It took a while to find an Individualist critique of the new book promoting equality, The Spirit Level: Why More Equal Societies Almost Always Do Better, but here it is. There's a nice comment in Daniel Ben-Ami's blog about a shift in Egalitarian aspirations: 'It used to be a demand for more – for realising … Continue reading Do more equal societies really do better?
Virtual goods make money In a recent post about the profitability of online social networks in the US, China and Japan, venture capitalist Bill Gurley presents evidence that the more financially successful social network sites are those that downplay advertising revenue and focus on revenue from virtual goods. He points out that Users in Second … Continue reading Virtual Goods and the Greatest Story ever Told
Is energy efficiency a key factor in reducing greenhouse emissions? Matthew Taylor of the RSA thinks home energy efficiency should take priority, and Amory Lovins of the Rocky Mountain Institute is also very keen on large scale efficiency gains. The Jevons Paradox is the idea formulated in 1865 that making coal-burning more efficient will lead … Continue reading Energy Efficiency: Running to stand still?
The company had a "uniquely entrepreneurial culture" that made it a paragon of business success. According to management guru Gary Hamel, it was ‘leading the revolution’. Unfortunately the company in question was rotten to the core and ultimately became one of the most notorious business failures of the decade. The company, of course, was Enron. … Continue reading How to avoid nasty surprises
The trouble with a bi-polar view of the world is that there only ever seem to be two rival ways of doing anything. The choices are strictly limited. In the midst of the financial crisis, the pendulum has swung from the private sector ownership of banks to public sector ownership, as though these were the … Continue reading A mutual alternative to markets and hierarchies

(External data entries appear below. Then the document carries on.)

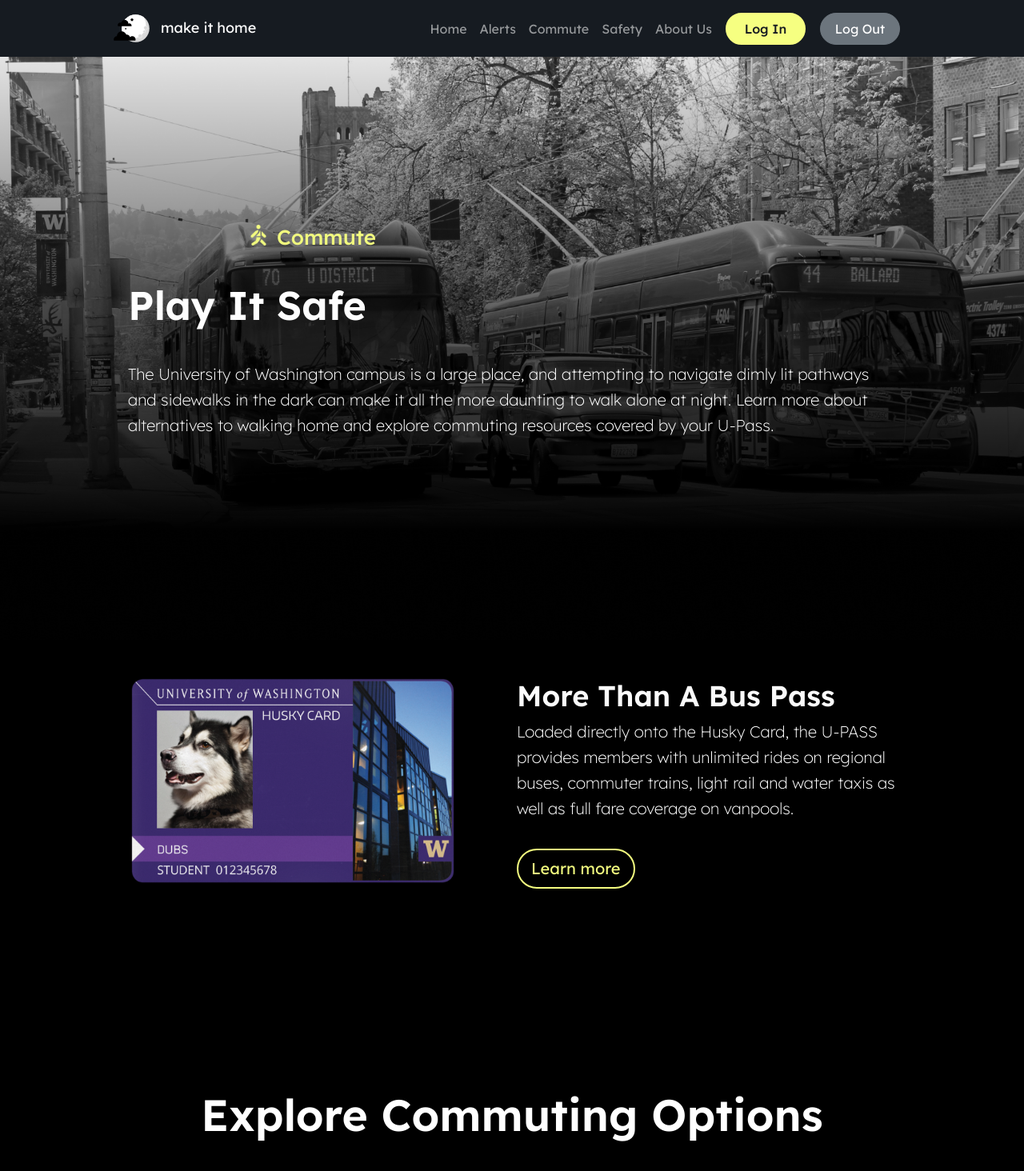
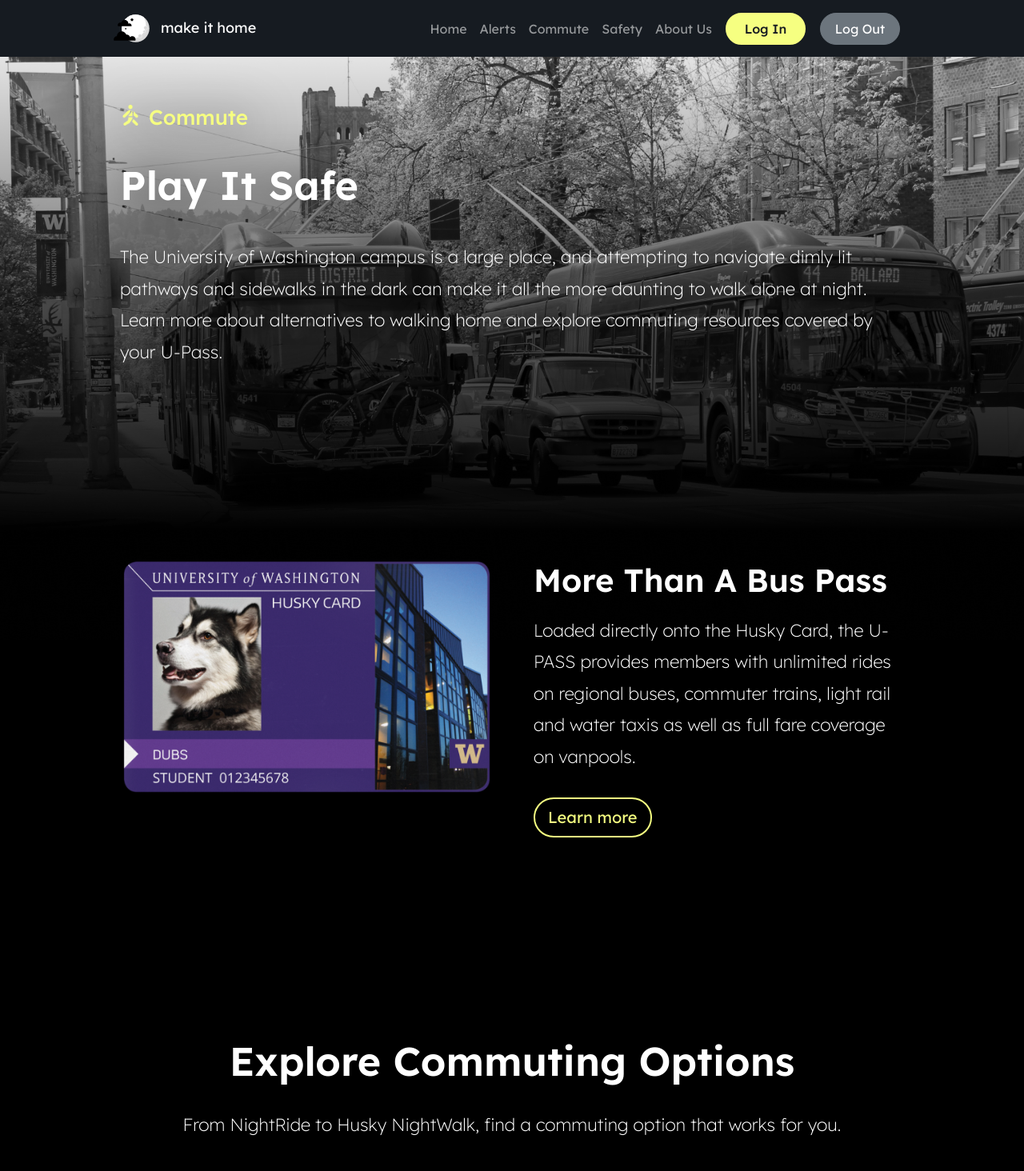
Before and after one commit to UW-INFO442-AU22/GeriatricGoats, a React (Create React App) app: page /commute in a window 1280 px wide. Shown: the top 1464 px of the page at 80% size. Built offline with nearby package versions, Linux system fonts and the light colour scheme.

Commit message:
Adjust Commute page styling and responsive layout

```diff
--- a/src/Alerts.js
+++ b/src/Alerts.js
@@ -40,7 +40,7 @@
     <div>
       <div className="page-header">
         <img src={loudSpeaker} alt="Loud speaker icon" height="26em" weight="26em"></img>
-        <h1 id="page-name">Alerts</h1>
+        <h1 className="page-name">Alerts</h1>
       </div>
       <div className="page-content">
         <MakeForm />
@@ -130,14 +130,14 @@
   // also renders the Modal (popup with forum)
   return (
     <div>
-      <h2 className="header-heading">Stay Informed</h2>
+      <h1 className="header-heading">Stay Informed</h1>
       <p className="page-description">Do you see suspicious activity or something unusual? Are you planning for your next commute home? Help keep yourself and other students safe and in the loop by using the Alerts forum. Report and view any updates about non-life threatening incidents that occur on and around campus after dark.</p>
       <div className="btn-container">
         <Button variant="primary" className="btn btn-primary btn-lg outline" onClick={handleShow}>Create a new post ＋</Button>
       </div>
       {/* <Button variant="primary" className="btn btn-primary btn-lg outline" onClick={handleShow}>Create a new post ＋</Button> */}
       <div className="posts-container">
-        <h2 className="posts-header">What's Happening Now</h2>
+        <h1 className="posts-header">What's Happening Now</h1>
         <p className="posts-description">View real-time reports from students about advisories, crime, and other safety related situations.</p>
         <Stack gap={2} className="col-md-12 mx-auto">
           <MakeCard posts={singlePosts} />
--- a/src/Commute.js
+++ b/src/Commute.js
@@ -17,30 +17,28 @@
 
   return (
     <div>
-      <div className="header-container">
-        <div className="page-header">
-          <img src={walkingIcon} alt="Walking figure icon" height="26em" weight="26em"></img>
-          <h1 id="page-name">Commute</h1>
-        </div>
-        <h2 className="header-heading">Play It Safe</h2>
-        <p className="page-description">The University of Washington campus is a large place, and attempting to navigate dimly lit pathways and sidewalks in the dark can make it all the more daunting to walk alone at night. Learn more about alternatives to walking home and explore commuting resources covered by your U-Pass.</p>
+      <div className="page-header">
+        <img src={walkingIcon} alt="Walking figure icon" height="26em" weight="26em"></img>
+        <h1 className="page-name">Commute</h1>
       </div>
-      <div className="content-container">
+      <h1 className="commute-header-heading">Play It Safe</h1>
+      <p id="commute-page-description">The University of Washington campus is a large place, and attempting to navigate dimly lit pathways and sidewalks in the dark can make it all the more daunting to walk alone at night. Learn more about alternatives to walking home and explore commuting resources covered by your U-Pass.</p>
+      <div className="upass-container">
         <Row xs={1} md={2} className="g-2">
           <Col>
-            <img className="header-img" src={huskyCard} alt="Dubs' Husky card" />
+            <img className="upass-img" src={huskyCard} alt="Dubs' Husky card" />
           </Col>
-          <Col>
-            <h3 className="content-subheading">More Than A Bus Pass</h3>
-            <p className="page-description">Loaded directly onto the Husky Card, the U-PASS provides members with unlimited rides on regional buses, commuter trains, light rail and water taxis as well as full fare coverage on vanpools.</p>
+          <Col className="upass-content">
+            <h2 className="upass-heading">More Than A Bus Pass</h2>
+            <p className="upass-description">Loaded directly onto the Husky Card, the U-PASS provides members with unlimited rides on regional buses, commuter trains, light rail and water taxis as well as full fare coverage on vanpools.</p>
             <Button className="learn-more-btn btn-primary btn-lg outline" href="https://transportation.uw.edu/getting-here/transit/u-pass" role="button" target="_blank">Learn more</Button>
           </Col>
         </Row>
       </div>
-      <div className="cards-container">
-        <h2 className="cards-header">Explore Commuting Options</h2>
-        <p>Find </p>
-        <Row xs={1} md={3} className="g-4">
+      <div className="commute-cards-container">
+        <h1 className="commute-cards-header">Explore Commuting Options</h1>
+        <p className="commute-cards-descr">From NightRide to Husky NightWalk, find a commuting option that works for you.</p>
+        <Row sm={1} md={2} lg={3} className="g-4">
           <Col>
             <ResourceCard
               imgLink={nightrideImg}
--- a/src/css/Alerts.css
+++ b/src/css/Alerts.css
@@ -11,7 +11,7 @@
 
 .page-header,
 .page-content {
-    margin: 0px 40px 0px 40px;
+    margin: 0px 30px;
 }
 
 /* Top page content */
@@ -83,7 +83,7 @@
 /* Posts cards */
 .post-cards-container {
     border: transparent;
-    margin-bottom: 30px;
+    margin-bottom: 40px;
 }
 
 .post-cards-body {
@@ -172,7 +172,7 @@
 
     .page-header,
     .page-content {
-        margin: 0px 100px 0px 100px;
+        margin: 0px 100px;
     }
 
     .page-header {
@@ -196,7 +196,7 @@
 
     .page-header,
     .page-content {
-        margin: 0px 150px 0px 150px;
+        margin: 0px 150px;
     }
 
     .page-header {
@@ -205,7 +205,8 @@
 
     .page-description,
     .posts-container p {
-        font-size: 20px;
+        font-size: 22px;
+        line-height: 1.8em;
     }
 
     .posts-description {
--- a/src/css/App.css
+++ b/src/css/App.css
@@ -36,7 +36,7 @@
     float: left;
 }
 
-#page-name {
+.page-name {
     color: #F6FF81;
     margin-left: 10px;
     font-size: 26px;
--- a/src/css/Commute.css
+++ b/src/css/Commute.css
@@ -7,45 +7,174 @@
    background-position: center top;
    background-image: url('~/public/img/buses.png');
    background-repeat: no-repeat;
- }
-
-.header-container {
-   margin: 100px;
 }
 
-.content-container {
-   margin: 300px 160px 10px;
+/* Top page content */
+.page-header, .commute-header-heading, #commute-page-description {
+   filter: drop-shadow(6px 6px 30px black);
 }
 
-.content-subheading {
+.page-header {
+   margin-top: 60px;
+}
+
+.commute-header-heading {
+   font-size: 50px;
+   margin: 40px 0px;
+   text-align: center;
+}
+
+#commute-page-description {
+   font-size: 18px;
+   margin: 0px 30px;
+   line-height: 1.6em;
+   text-align: center;
+}
+
+/* U-Pass content section */
+.upass-container {
+   margin: 100px 30px;
+   text-align: center;
+}
+
+.upass-img {
+   width: 100%;
+}
+
+.upass-heading {
    color: white;
-   font-size: 36px;
+   font-size: 40px;
    font-weight: 600;
+   margin: 40px 0px;
+}
+
+.upass-description,
+.commute-cards-descr {
+   font-size: 18px;
+   line-height: 1.6em;
+   text-align: center;
 }
 
 .learn-more-btn {
-   margin-top: 18px;
+   margin-top: 30px;
 }
 
-.header-img {
-   width: 100%;
-   padding-right: 70px;
+/* Bottom page content (explore) */
+.commute-cards-container {
+   margin: 0px 30px 40px;
 }
 
-.cards-header {
+.commute-cards-header {
    color: white;
-   font-size: 55px;
+   font-size: 54px;
    text-align: center;
-   margin: 0px 0px 10px;
+   margin: 0px 0px 30px;
 }
 
+.commute-cards-container p {
+   margin-bottom: 40px;
+}
+
+
 /* Responsive styling */
-/* @media screen and (min-width: 820px) {
-   .header-container, .cards-container {
-      margin: 100px 160px;
+/* Small devices */
+@media screen and (min-width: 576px) {
+   .upass-container {
+      margin-top: 150px;
    }
 
-   .buses-img {
-      padding-right: 30px;
+   .commute-cards-header {
+      font-size: 50px;
    }
-} */
+}
+
+/* Medium devices */
+@media screen and (min-width: 768px) {
+   #commute-page-description {
+      font-size: 20px;
+      text-align: left;
+      margin: 0px 100px;
+   }
+
+   .upass-container, .commute-cards-container {
+      margin: 100px 100px;
+   }
+
+   .upass-img {
+      padding: 170px 15px 0px 0px;
+   }
+
+   .upass-content {
+      padding-left: 15px;
+   }
+
+   .upass-content, .upass-description {
+      text-align: left;
+   }
+
+   .upass-heading {
+      font-size: 40px;
+      margin-bottom: 0px;
+      text-align: center;
+   }
+
+   .upass-description {
+      margin: 20px 0px;
+   }
+
+   .learn-more-btn {
+      margin-top: 10px;
+   }
+
+   .commute-cards-header {
+      font-size: 50px;
+   }
+}
+
+/* Large devices */
+@media screen and (min-width: 992px) {
+   #commute-page-description,
+   .upass-description,
+   .commute-cards-descr {
+      font-size: 22px;
+      line-height: 1.8em;
+   }
+
+   #commute-page-description {
+      margin: 0px 150px;
+   }
+
+   .upass-img {
+      padding-top: 66px;
+   }
+
+   .upass-heading {
+      font-size: 34px;
+      text-align: left;
+   }
+}
+
+/* Extra large devices */
+@media screen and (min-width: 1200px) {
+   .commute-header-heading {
+      text-align: left;
+      margin-left: 150px;
+   }
+
+   .upass-container, .commute-cards-container {
+      margin: 200px 150px;
+   }
+
+   .upass-img {
+      padding-top: 40px;
+      padding-right: 25px;
+   }
+
+   .upass-content {
+      padding-left: 25px;
+   }
+
+   .upass-heading {
+      font-size: 40px;
+   }
+}
```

As part of an economic recovery package worth $42 billion, Prime Minister Kevin Rudd is going to give handouts of cash to Australians to the value of $12.7 billion. This has been derided by sceptics as 'the next blind throw of the dice'. It could perhaps be more helpfully seen as another example of fatalist … Continue reading Fatalist economic policy in Australia